The second edition of the Football Association (FA) Cup trophy, which cost £25 ($33/€28) to make, was sold today at auction for nearly £760,000 ($977,000/€834,000).
The historic silver trophy formed as a two-handled cup and cover, surmounted by a figure of a footballer with a football at his feet, was awarded to the winning team in the oldest national football competition in the world between 1896 and 1910.
The trophy had been up for sale by West Ham United co-owner David Gold.
Gold had bought the trophy in 2005 at auction for £478,000 while chairman of Birmingham City, claiming at the time he was preserving the piece of history for the country.
The final price at Bonhams was £759,062 (£976,080/€833,014), including the buyer’s premium.
The trophy, which is 50.7 centimetres high with the plinth, bears the winners’ names from 1872 onwards, including Wanderers, winners of five of the first seven finals, including three in a row.
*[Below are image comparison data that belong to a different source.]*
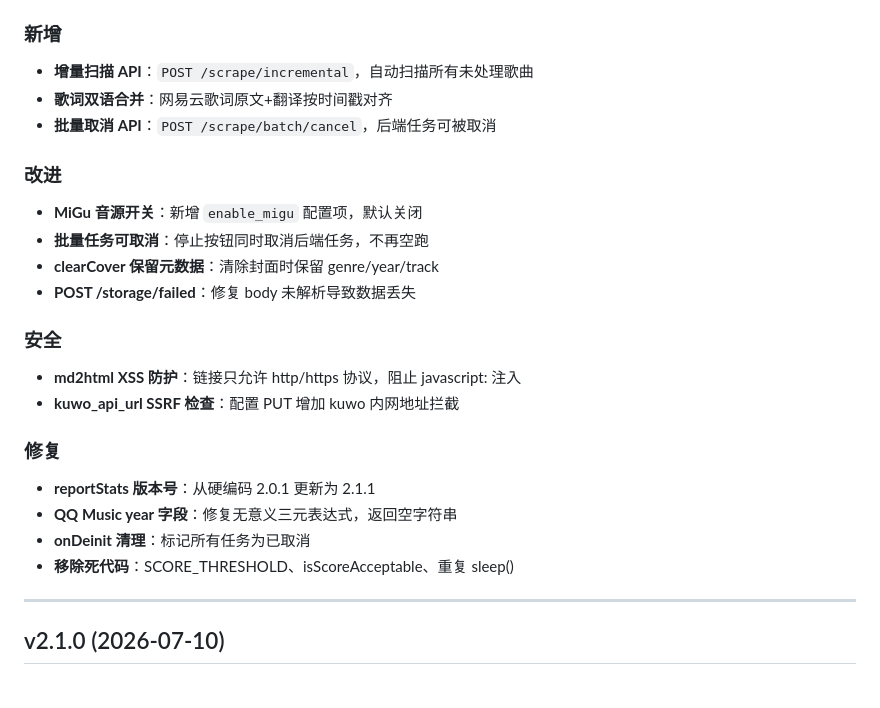
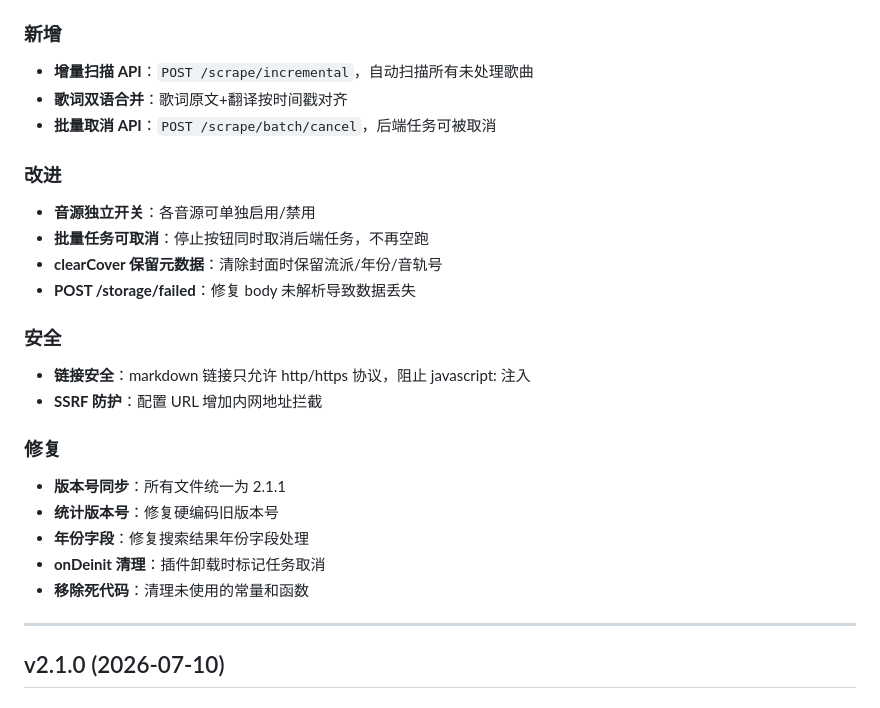
Before and after one commit to fly818/songloft-plugin-tag, a Markdown page: CHANGELOG.md, the part around the change. Rendered like a GitHub page.

Commit message:
docs: CHANGELOG 去掉具体音源名称

```diff
--- a/CHANGELOG.md
+++ b/CHANGELOG.md
@@ -4,24 +4,25 @@
 
 ### 新增
 - **增量扫描 API**：`POST /scrape/incremental`，自动扫描所有未处理歌曲
-- **歌词双语合并**：网易云歌词原文+翻译按时间戳对齐
+- **歌词双语合并**：歌词原文+翻译按时间戳对齐
 - **批量取消 API**：`POST /scrape/batch/cancel`，后端任务可被取消
 
 ### 改进
-- **MiGu 音源开关**：新增 `enable_migu` 配置项，默认关闭
+- **音源独立开关**：各音源可单独启用/禁用
 - **批量任务可取消**：停止按钮同时取消后端任务，不再空跑
-- **clearCover 保留元数据**：清除封面时保留 genre/year/track
+- **clearCover 保留元数据**：清除封面时保留流派/年份/音轨号
 - **POST /storage/failed**：修复 body 未解析导致数据丢失
 
 ### 安全
-- **md2html XSS 防护**：链接只允许 http/https 协议，阻止 javascript: 注入
-- **kuwo_api_url SSRF 检查**：配置 PUT 增加 kuwo 内网地址拦截
+- **链接安全**：markdown 链接只允许 http/https 协议，阻止 javascript: 注入
+- **SSRF 防护**：配置 URL 增加内网地址拦截
 
 ### 修复
-- **reportStats 版本号**：从硬编码 2.0.1 更新为 2.1.1
-- **QQ Music year 字段**：修复无意义三元表达式，返回空字符串
-- **onDeinit 清理**：标记所有任务为已取消
-- **移除死代码**：SCORE_THRESHOLD、isScoreAcceptable、重复 sleep()
+- **版本号同步**：所有文件统一为 2.1.1
+- **统计版本号**：修复硬编码旧版本号
+- **年份字段**：修复搜索结果年份字段处理
+- **onDeinit 清理**：插件卸载时标记任务取消
+- **移除死代码**：清理未使用的常量和函数
 
 ---
 
```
The team based in Upper Norwood in London were then presented with the trophy in perpetuity only to apply the “Corinthian” spirit of the amateur game at the time and return it to The FA – ironically, they never won it again.
Other amateur teams who won it during this period included Oxford University, Royal Engineers, Old Etonians, Clapham Rovers and Old Carthusians before the southern stranglehold on the trophy was broken in 1883 by Blackburn Olympic, leading to the dominance of clubs from Northern England and the Midlands.
The first winners of the new trophy in 1896 were Sheffield Wednesday, who beat Wolverhampton Wanderers 2-1 in the final to claim their first major honour.
First-time winners of this actual trophy included Manchester City, Manchester United, Everton, Newcastle United, Tottenham Hotspur, Nottingham Forest and Sheffield United.
In 1897, Aston Villa defeated Everton 3-2 in front of 65,891 spectators at Crystal Palace to become only the second team ever to win “the Double” of the Cup and Football League First Division Championship in the same season.
Two-time winners of this trophy included Bury, who lifted it in 1900 and 1903.
Last August the club were expelled from the English Football League, having been members since 1894, because of financial difficulties.
The trophy was retired in 1910 after Newcastle’s 2-0 victory over Barnsley and presented the following year to Lord Kinnaird by The FA to mark his 21st anniversary as President of the national governing body.
Kinnaird had played and scored a goal in the second-ever FA…